TASK OBJECTIVE: Return each line of the listing that follows in which the string "style" can be found.

DATA IN THIS EXERCISE:

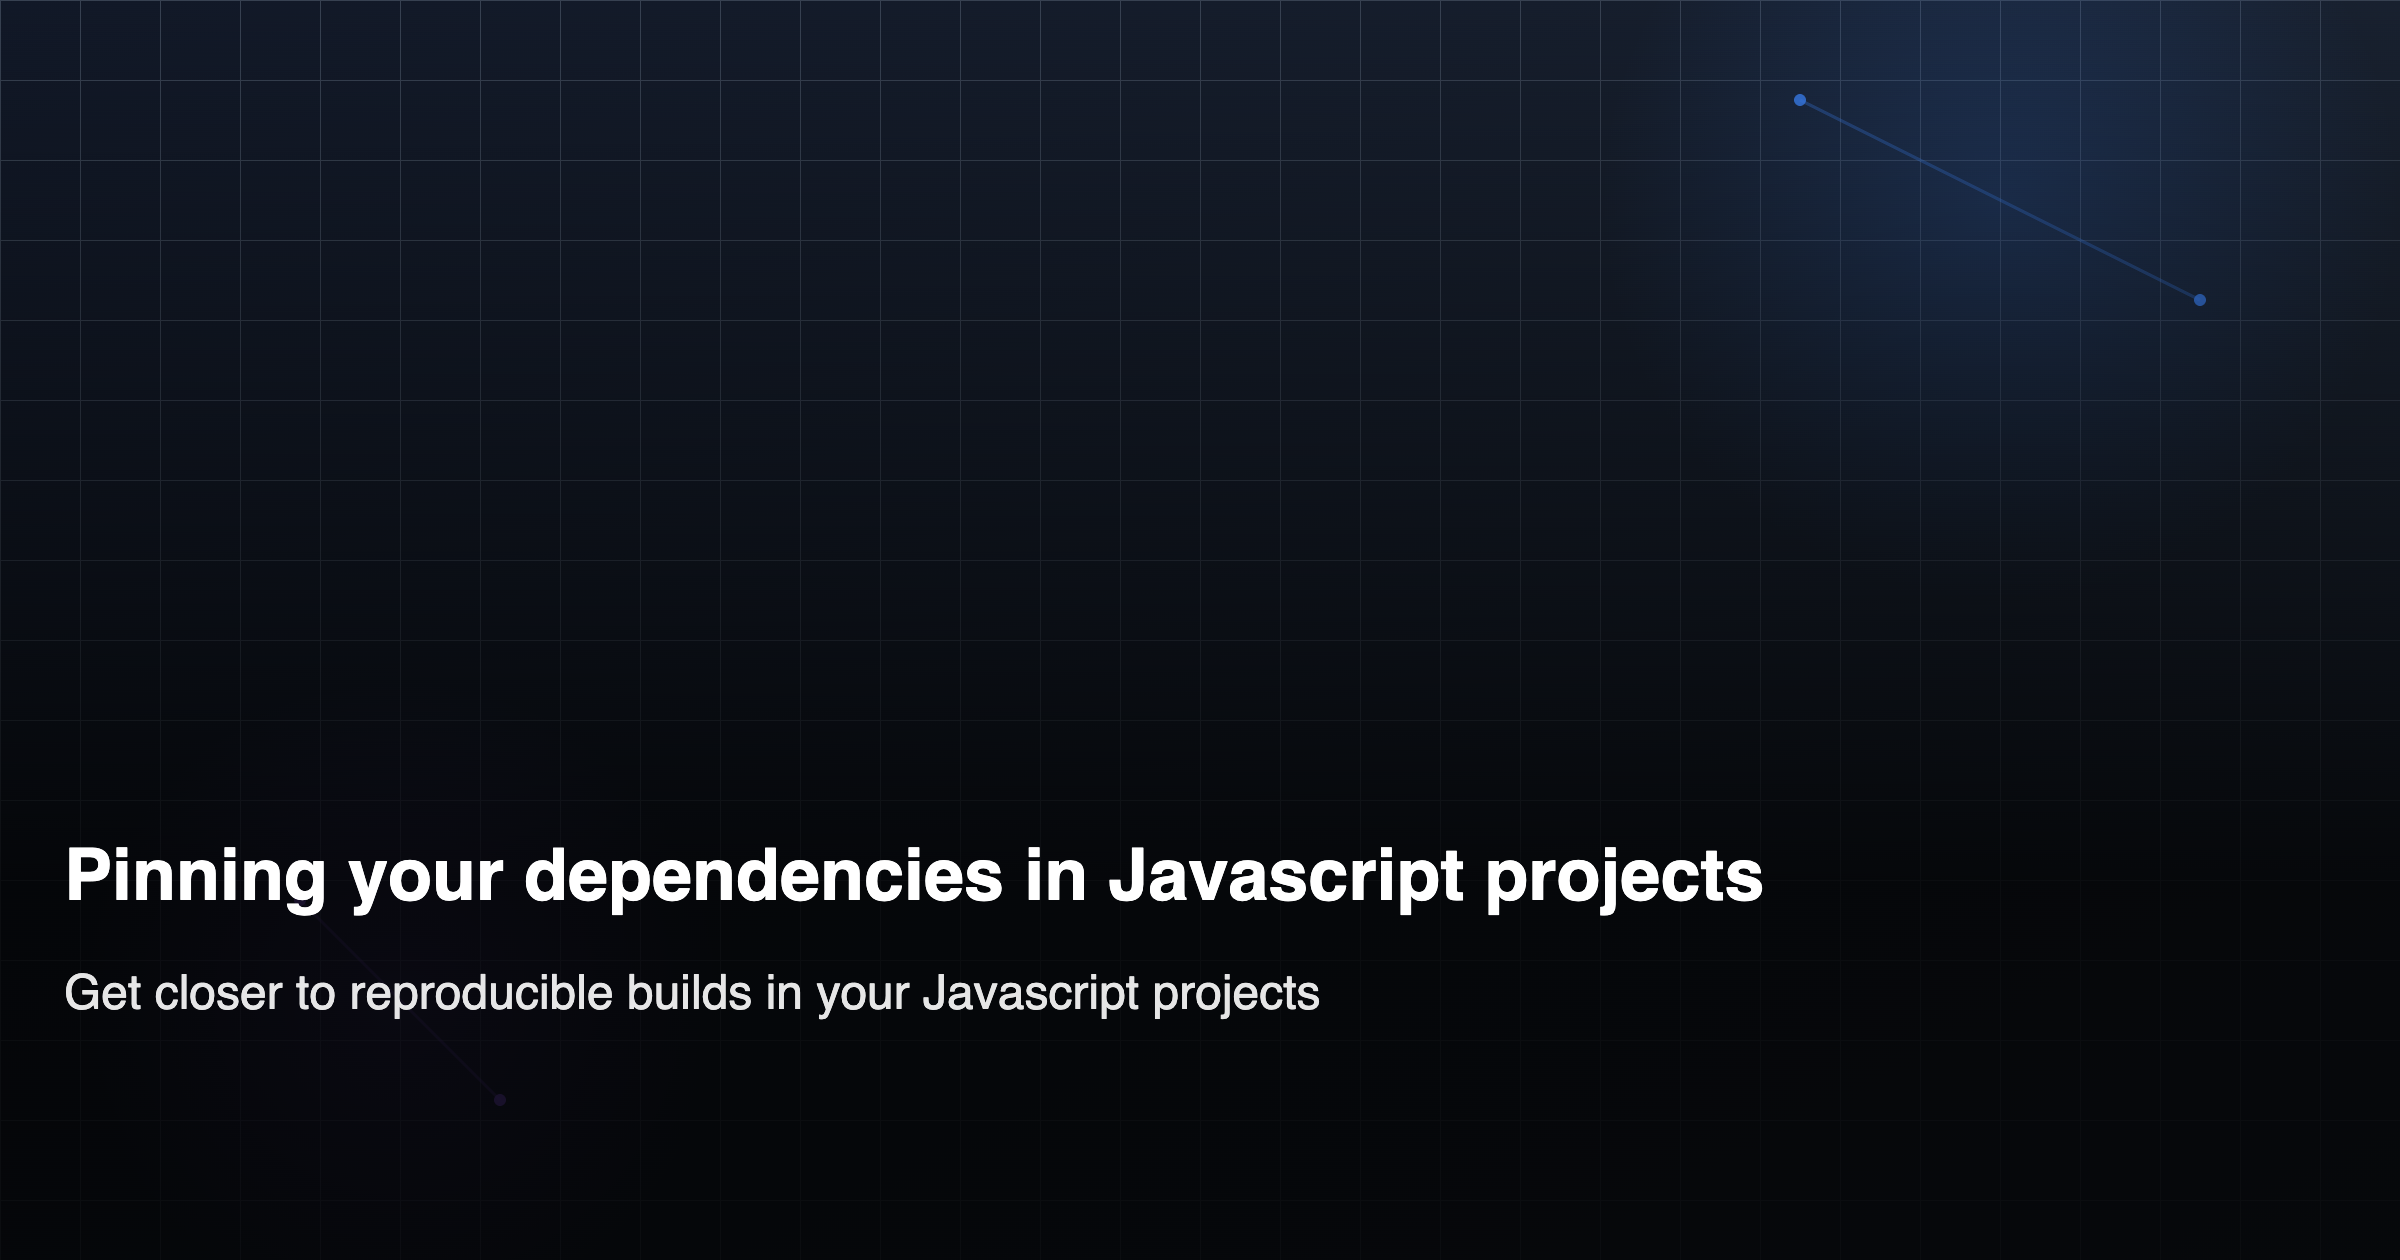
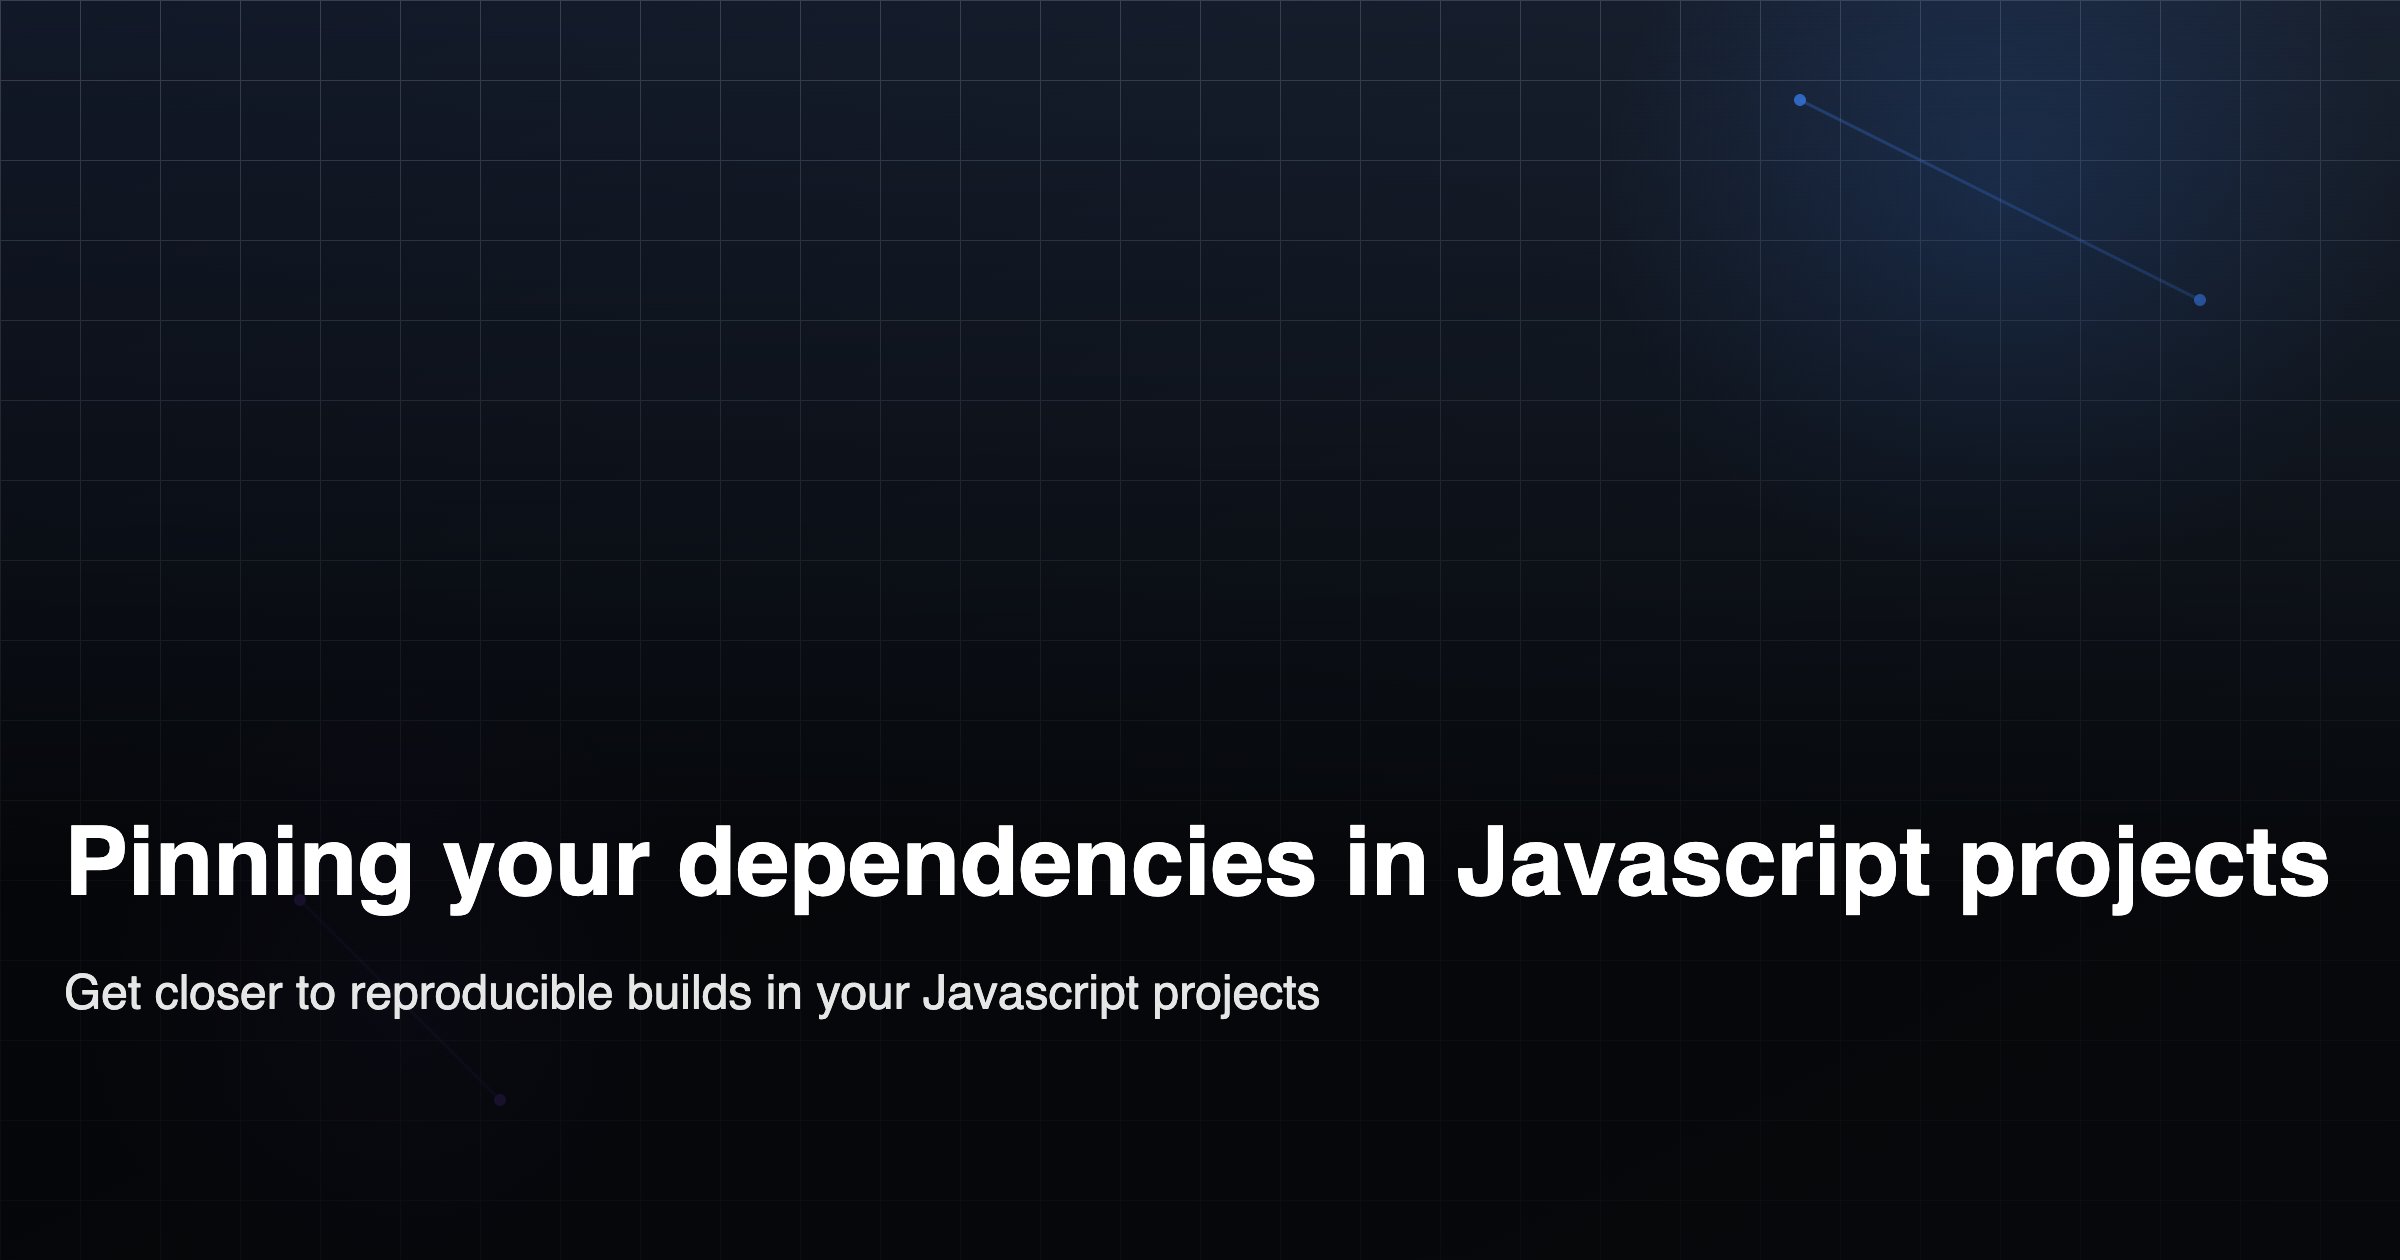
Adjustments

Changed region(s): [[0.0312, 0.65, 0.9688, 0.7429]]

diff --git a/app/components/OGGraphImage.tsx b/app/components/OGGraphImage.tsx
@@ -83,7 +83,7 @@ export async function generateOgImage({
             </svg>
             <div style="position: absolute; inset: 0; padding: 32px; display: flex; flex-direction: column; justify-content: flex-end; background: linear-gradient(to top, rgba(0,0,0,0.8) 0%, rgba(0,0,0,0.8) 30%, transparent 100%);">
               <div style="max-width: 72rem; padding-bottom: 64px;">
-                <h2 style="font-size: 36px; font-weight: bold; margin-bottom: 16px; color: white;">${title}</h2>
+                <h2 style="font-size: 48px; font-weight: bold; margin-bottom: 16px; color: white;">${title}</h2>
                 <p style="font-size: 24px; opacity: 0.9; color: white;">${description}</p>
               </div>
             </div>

TASK ANSWER:
             <div style="position: absolute; inset: 0; padding: 32px; display: flex; flex-direction: column; justify-content: flex-end; background: linear-gradient(to top, rgba(0,0,0,0.8) 0%, rgba(0,0,0,0.8) 30%, transparent 100%);">
               <div style="max-width: 72rem; padding-bottom: 64px;">
-                <h2 style="font-size: 36px; font-weight: bold; margin-bottom: 16px; color: white;">${title}</h2>
+                <h2 style="font-size: 48px; font-weight: bold; margin-bottom: 16px; color: white;">${title}</h2>
                 <p style="font-size: 24px; opacity: 0.9; color: white;">${description}</p>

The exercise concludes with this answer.